I was motivated to write the text to provide college students with a broad background on SoC design. My experience with hiring new college microelectronics grads was that they typically received a good introduction to CMOS logic circuits, although likely using a somewhat dated text. Yet, the students often have not been exposed to a full SoC design and analysis methodology.
Specifically, there have been recent methodology enhancements driven by technology node evolution that students would benefit from including in their curriculum:
- hard and soft IP integration
- voltage domain and power state definitions with a power format file
- multipatterning lithography, other lithography restrictions (unidirectional wires, forbidden pitches, via/contact size options)
- characteristics of FinFET-based circuit design
- electrical analysis with layout-dependent effects, (global and local) process variation
The goal was to provide students with an up-to-date SoC design perspective. Examples of figures from the text are appended below.
Layout Dependent Effects in device models
Multipatterning decomposition and “odd cycle DRC check”
FinFET layout example
The industry experts that reviewed the text for Prentice-Hall indicated that professional engineers would likely find material of interest. They asked that the text also include some practical subjects and examples. As a result, there are discussions on topics such as:
- managing ECO’s
- executing silicon bring-up and debug
- SoC project management
A few cases of SoC project setbacks are provided, as well.

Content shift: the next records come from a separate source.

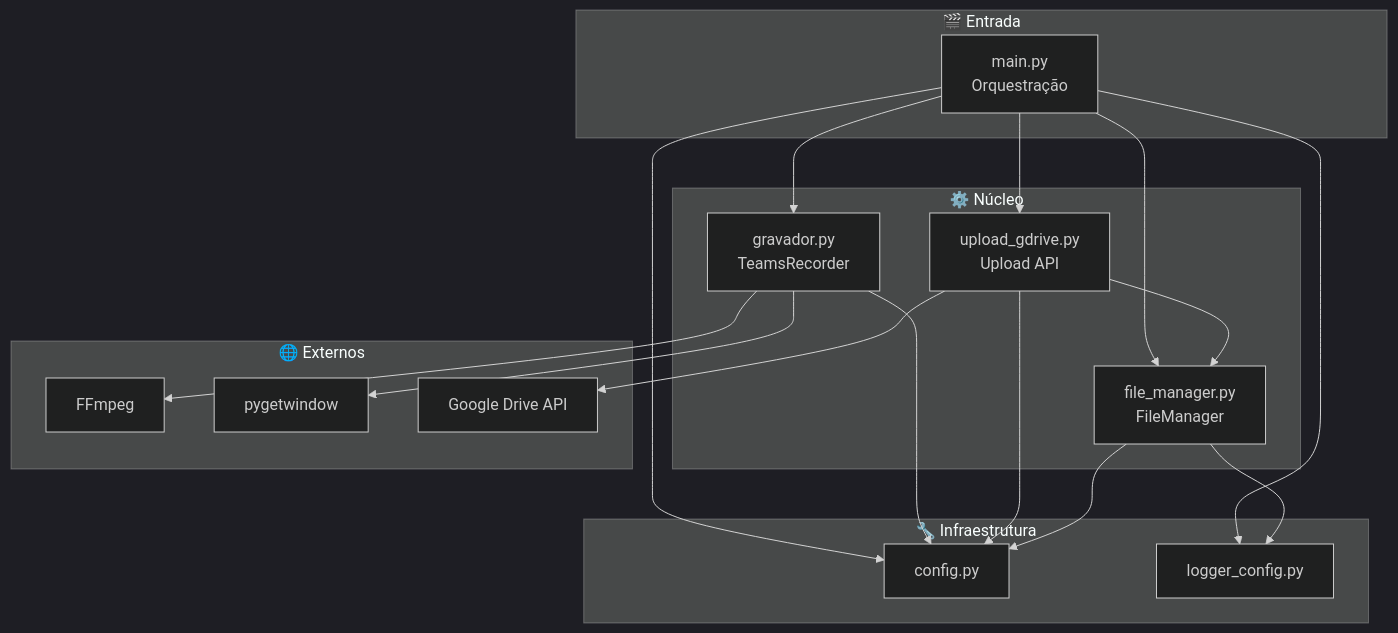
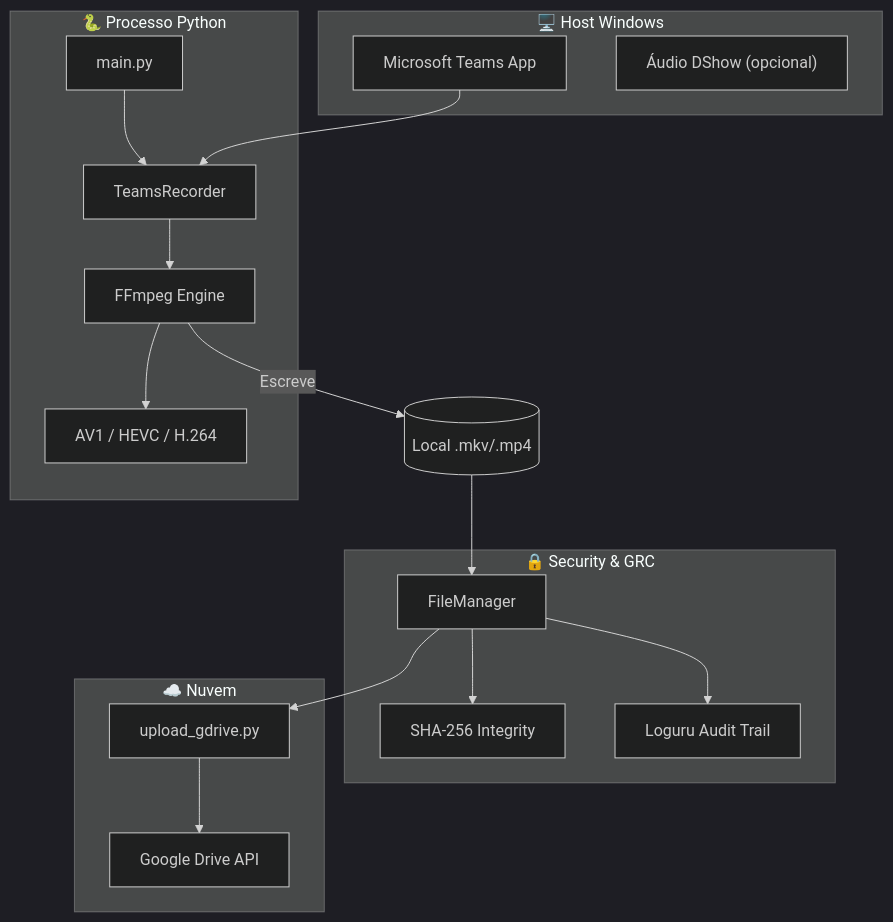
Before and after one commit to carmipa/gravador_de_aula: the diagram in doc/README.md, drawn with Mermaid (dark theme). The commit also changed other lines of this file and 2 other files, not shown here.

Commit message:
feat: Introduce comprehensive project documentation in a new `doc/` directory and update the main README with a new title and improved badges.

````diff
--- a/doc/README.md
+++ b/doc/README.md
@@ -31,37 +25,27 @@
 ```mermaid
-flowchart TB
-    subgraph Entrada["🎬 Entrada"]
-        MAIN["main.py\nOrquestração"]
+graph TD
+    subgraph Host_Windows["🖥️ Host Windows"]
+        Teams["Microsoft Teams App"]
+        Audio["Áudio DShow (opcional)"]
     end
 
-    subgraph Nucleo["⚙️ Núcleo"]
-        GRAV["gravador.py\nTeamsRecorder"]
-        FM["file_manager.py\nFileManager"]
-        UPL["upload_gdrive.py\nUpload API"]
+    subgraph Processo_Python["🐍 Processo Python"]
+        Main["main.py"] --> Recorder["TeamsRecorder"]
+        Recorder --> FFmpeg["FFmpeg Engine"]
+        FFmpeg --> Codec["AV1 / HEVC / H.264"]
     end
 
-    subgraph Infra["🔧 Infraestrutura"]
-        CFG["config.py"]
-        LOG["logger_config.py"]
+    subgraph Security_GRC["🔒 Security & GRC"]
+        FileMgr["FileManager"] --> Hash["SHA-256 Integrity"]
+        FileMgr --> Logs["Loguru Audit Trail"]
     end
 
-    subgraph Externos["🌐 Externos"]
-        FF["FFmpeg"]
-        GW["pygetwindow"]
-        GAPI["Google Drive API"]
+    subgraph Cloud["☁️ Nuvem"]
+        Upload["upload_gdrive.py"] --> GDrive["Google Drive API"]
     end
 
-    MAIN --> GRAV
-    MAIN --> FM
-    MAIN --> UPL
-    MAIN --> LOG
-    MAIN --> CFG
-    GRAV --> CFG
-    GRAV --> FF
-    GRAV --> GW
-    UPL --> CFG
-    UPL --> FM
-    UPL --> GAPI
-    FM --> CFG
-    FM --> LOG
+    FFmpeg -- "Escreve" --> LocalDisk[("Local .mkv/.mp4")]
+    LocalDisk --> FileMgr
+    FileMgr --> Upload
+    Teams --> Recorder
 ```
````
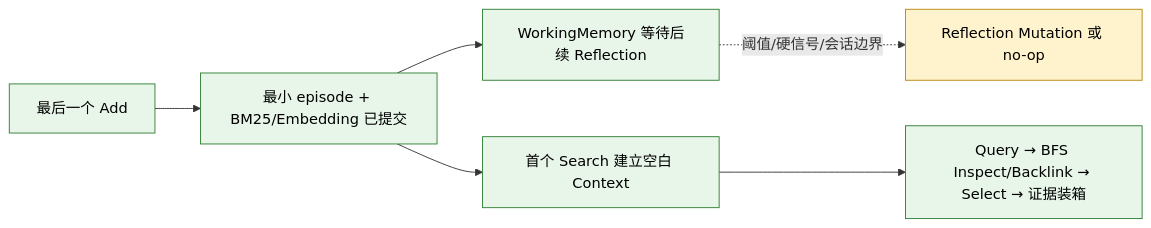
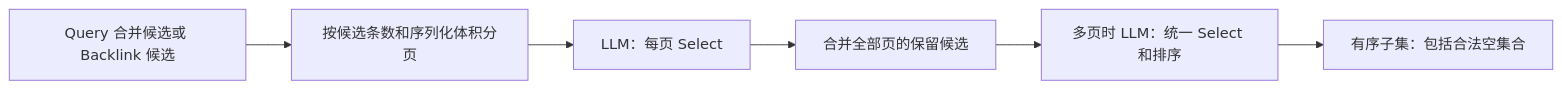
One commit to Graygoo7529/AM-Link changed the third of 3 diagrams in DESIGN.md. Above: the diagram before and after it, drawn with Mermaid. The commit also changed other lines of this file and 22 other files, not shown here.

Commit message:
fix: 修复 Add/Reflection 消费边界与 Select 证据链路

````diff
--- a/DESIGN.md
+++ b/DESIGN.md
@@ -196,13 +110,8 @@
 ```mermaid
 flowchart LR
-  A[最后一个 Add] --> B[最小 episode + BM25/Embedding 已提交]
-  B --> C[WorkingMemory 等待后续 Reflection]
-  B --> D[首个 Search 建立空白 Context]
-  D --> E[Query → BFS Inspect/Backlink → Select → 证据装箱]
-  C -.阈值/硬信号/会话边界.-> F[Reflection Mutation 或 no-op]
-
-  classDef llm fill:#fff3cd,stroke:#b8860b,color:#000
-  classDef deterministic fill:#e8f5e9,stroke:#2e7d32,color:#000
-  class F llm
-  class A,B,C,D,E deterministic
+  A[Query 合并候选或 Backlink 候选] --> B[按候选条数和序列化体积分页]
+  B --> C[LLM：每页 Select]
+  C --> D[合并全部页的保留候选]
+  D --> E[多页时 LLM：统一 Select 和排序]
+  E --> F[有序子集：包括合法空集合]
 ```
````
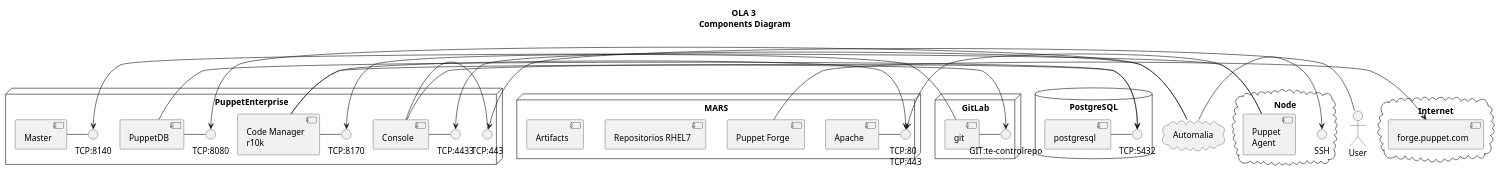
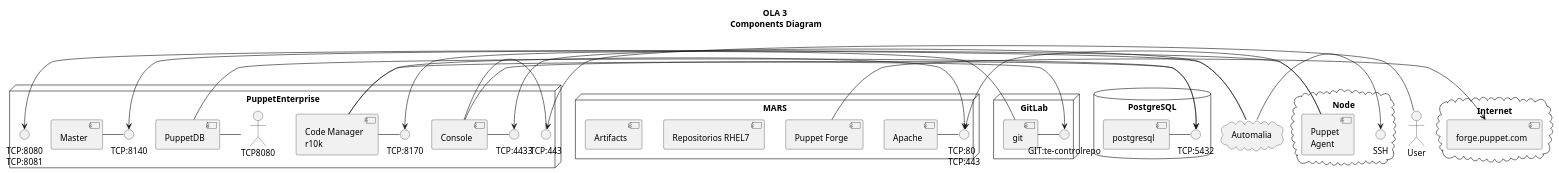
One commit to CIVIR-ES/PE-vagrant changed the diagram in doc/diagram.puml. Above: the diagram before and after it, drawn with PlantUML.

Commit message:
Change puppetdb port

```diff
--- a/doc/diagram.puml
+++ b/doc/diagram.puml
@@ -1,62 +1,62 @@
 @startuml
 title OLA 3\n Components Diagram
 Actor User
 
 node "PuppetEnterprise" {
   [Code Manager\nr10k] as r10k
   [Master]
   [PuppetDB]
   [Console]
   interface "TCP:8170" as TCP8170
   interface "TCP:443" as TCP443
-  interface "TCP:8080" as TCP8080
+  interface "TCP:8080\nTCP:8081" as TCP8081
   interface "TCP:8140" as TCP8140
   interface "TCP:4433" as TCP4433
   [Console] - TCP443
   [Console] - TCP4433
   r10k - TCP8170
   [PuppetDB] - TCP8080
   [Master] - TCP8140
 }
 
 node MARS {
   [Apache]
   [Puppet Forge]
   [Repositorios RHEL7]
   [Artifacts]
   interface "TCP:80\nTCP:443" as TCPMARS
   [Apache] - TCPMARS
 }
 
 node "GitLab" {
   [git]
   interface "GIT:te-controlrepo" as controlrepo
   [git] - controlrepo
 }
 cloud "Internet" {
   [forge.puppet.com]
 }
 database "PostgreSQL" {
   [postgresql]
   interface "TCP:5432" as TCP5432
   [postgresql] - TCP5432
 }
 cloud "Automalia" {
 }
 cloud "Node" {
   [Puppet\nAgent]
   interface SSH
 }
 Automalia -> SSH
-Automalia -> TCP8080
+Automalia -> TCP8081
 Automalia -> TCP4433
 User -> TCP443
 r10k -> controlrepo
 r10k -> TCPMARS
 [Puppet Forge] -> [forge.puppet.com]
 [Puppet\nAgent] -> TCPMARS
 [Puppet\nAgent] -> TCP8140
 [PuppetDB] -> TCP5432
 [Console] -> TCP5432
 [git] -> TCP8170
 @enduml
```
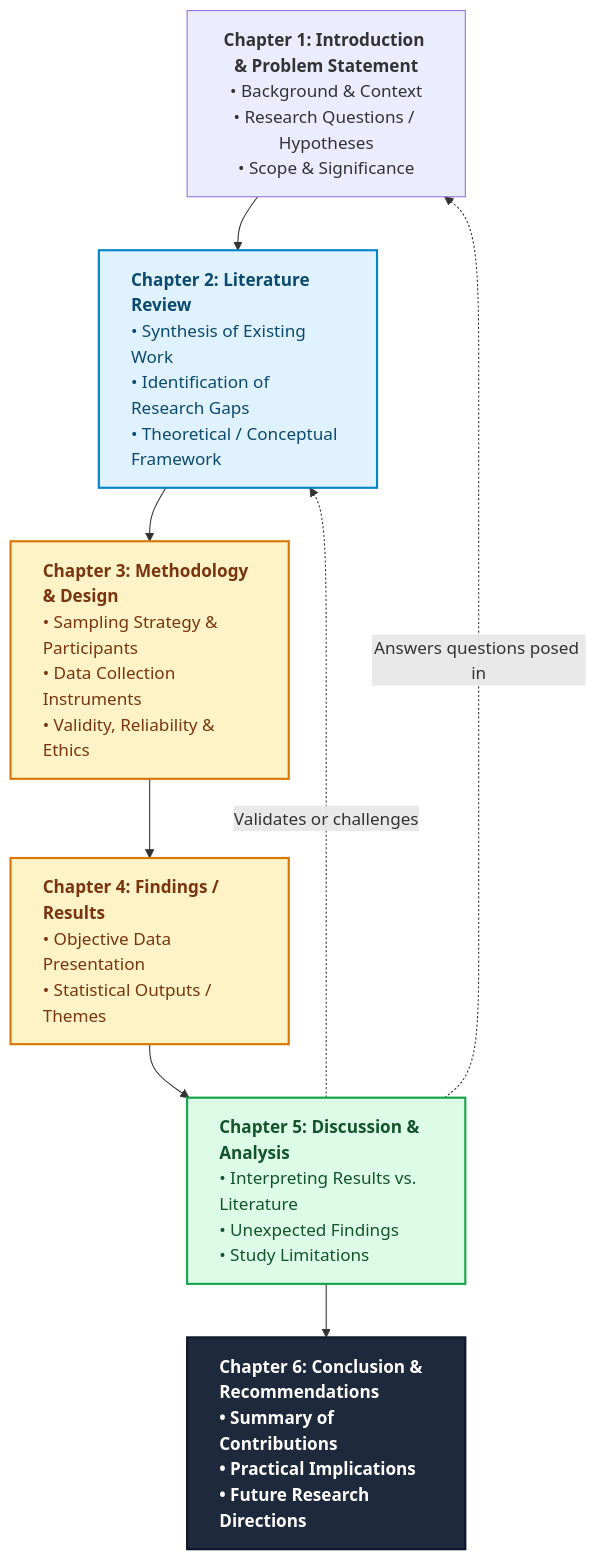
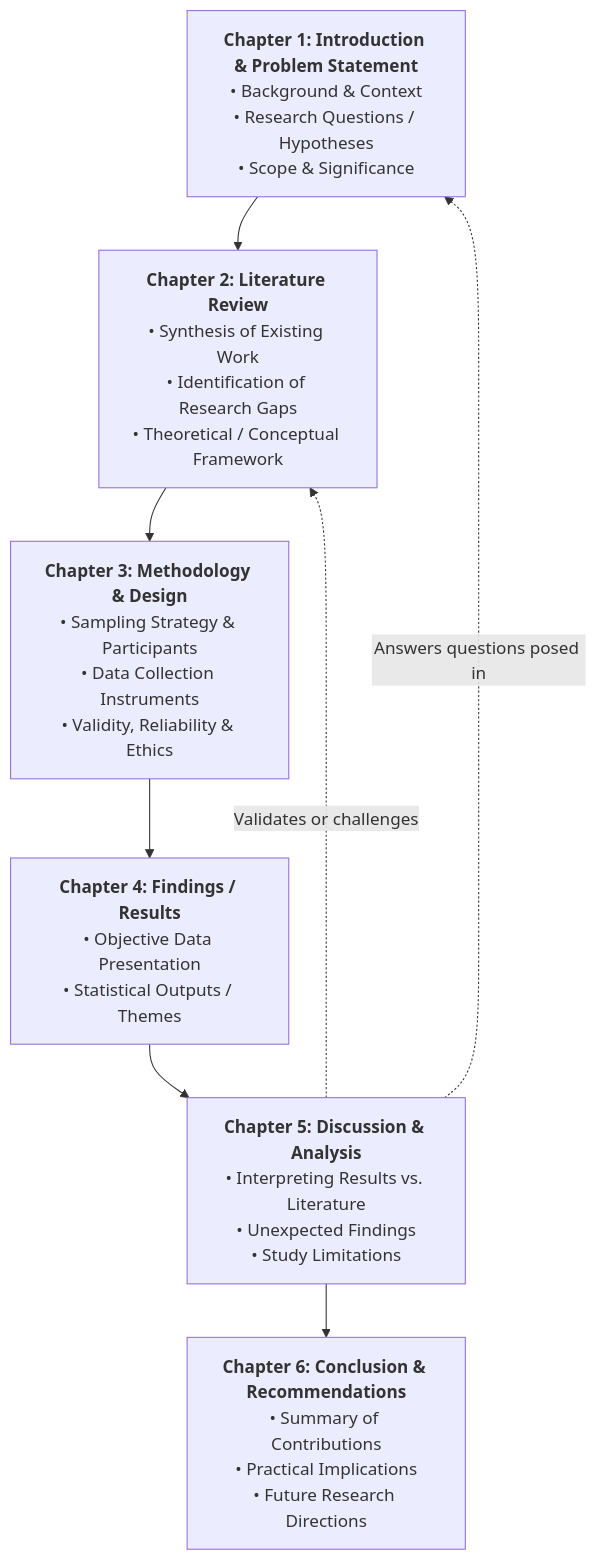
The diagram in Research_Design V2.md (Merceline10/My-First_Ever), drawn with Mermaid before and after one commit.

Commit message:
Update Research_Design V2.md

````diff
--- a/Research_Design V2.md
+++ b/Research_Design V2.md
@@ -2,18 +2,18 @@
 ```mermaid
 flowchart TD
     classDef startend fill:#1e293b,stroke:#0f172a,stroke-width:2px,color:#ffffff,font-weight:bold,text-align:left
     classDef setup fill:#e0f2fe,stroke:#0284c7,stroke-width:2px,color:#0c4a6e,text-align:left
     classDef execution fill:#fef3c7,stroke:#d97706,stroke-width:2px,color:#78350f,text-align:left
     classDef synthesis fill:#dcfce7,stroke:#16a34a,stroke-width:2px,color:#14532d,text-align:left
 
     Ch1["<b>Chapter 1: Introduction & Problem Statement</b><br/>• Background & Context<br/>• Research Questions / Hypotheses<br/>• Scope & Significance"]:::startend,text-align:center
-    Ch2["<b>Chapter 2: Literature Review</b><br/>• Synthesis of Existing Work<br/>• Identification of Research Gaps<br/>• Theoretical / Conceptual Framework"]:::setup
-    Ch3["<b>Chapter 3: Methodology & Design</b><br/>• Sampling Strategy & Participants<br/>• Data Collection Instruments<br/>• Validity, Reliability & Ethics"]:::execution
-    Ch4["<b>Chapter 4: Findings / Results</b><br/>• Objective Data Presentation<br/>• Statistical Outputs / Themes"]:::execution
-    Ch5["<b>Chapter 5: Discussion & Analysis</b><br/>• Interpreting Results vs. Literature<br/>• Unexpected Findings<br/>• Study Limitations"]:::synthesis
-    Ch6["<b>Chapter 6: Conclusion & Recommendations</b><br/>• Summary of Contributions<br/>• Practical Implications<br/>• Future Research Directions"]:::startend
+    Ch2["<b>Chapter 2: Literature Review</b><br/>• Synthesis of Existing Work<br/>• Identification of Research Gaps<br/>• Theoretical / Conceptual Framework"]:::setup,text-align:center
+    Ch3["<b>Chapter 3: Methodology & Design</b><br/>• Sampling Strategy & Participants<br/>• Data Collection Instruments<br/>• Validity, Reliability & Ethics"]:::execution,text-align:center
+    Ch4["<b>Chapter 4: Findings / Results</b><br/>• Objective Data Presentation<br/>• Statistical Outputs / Themes"]:::execution,text-align:center
+    Ch5["<b>Chapter 5: Discussion & Analysis</b><br/>• Interpreting Results vs. Literature<br/>• Unexpected Findings<br/>• Study Limitations"]:::synthesis,text-align:center
+    Ch6["<b>Chapter 6: Conclusion & Recommendations</b><br/>• Summary of Contributions<br/>• Practical Implications<br/>• Future Research Directions"]:::startend,text-align:center
 
     Ch1 --> Ch2 --> Ch3 --> Ch4 --> Ch5 --> Ch6
     Ch5 -. "Answers questions posed in" .-> Ch1
     Ch5 -. "Validates or challenges" .-> Ch2
 ```
````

The webinar will briefly review the organization and context of the text, highlighting some of the unique topics associated with leading process nodes. A general Q&A session will follow that introduction.
Please feel free to register for the webinar, using the link on the left side of the semiwiki.com home page.
PS. There is also a website where readers can provide comments, and identify (hopefully few) errata: http://www.vlsidesignmethodology.com .
Any feedback on the text would definitely be most welcome. Thanks in advance!